If you cannot find the answer to your question below, please feel free to reach out to us via phone, email or by using the online form located on the Contact Us page.

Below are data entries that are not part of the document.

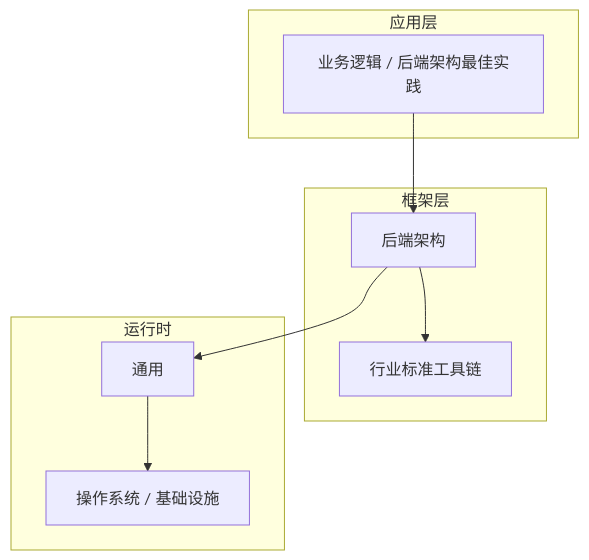
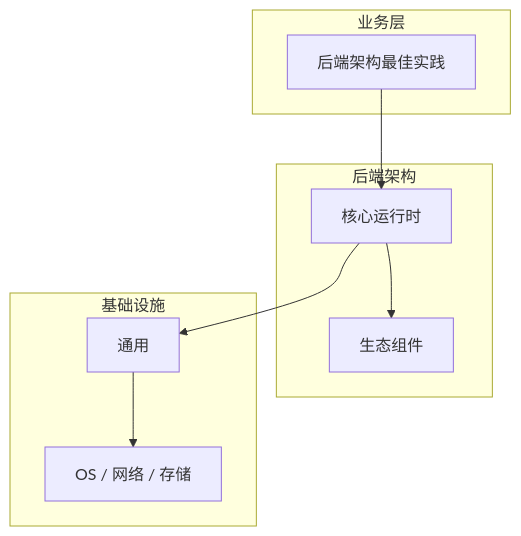
The diagram in articles/后端架构/chapters/114-后端架构最佳实践核心概念与原理.md (yanggan2015/knowledge-json-v2), drawn with Mermaid before and after one commit. The commit also changed other lines of this file and 10127 other files, not shown here.

````diff
--- a/articles/后端架构/chapters/114-后端架构最佳实践核心概念与原理.md
+++ b/articles/后端架构/chapters/114-后端架构最佳实践核心概念与原理.md
@@ -45,18 +34,18 @@
 ```mermaid
 graph TB
-    subgraph 应用层
-        A[业务逻辑 / 后端架构最佳实践]
+    subgraph 业务层
+        A[后端架构最佳实践]
     end
-    subgraph 框架层
-        B[后端架构]
-        C[行业标准工具链]
+    subgraph 后端架构
+        B[核心运行时]
+        C[生态组件]
     end
-    subgraph 运行时
+    subgraph 基础设施
         D[通用]
-        E[操作系统 / 基础设施]
+        E[OS / 网络 / 存储]
     end
     A --> B
     B --> C
     B --> D
     D --> E
 ```
````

Please also visit the Title-24 HERS Rater Verifications explained page.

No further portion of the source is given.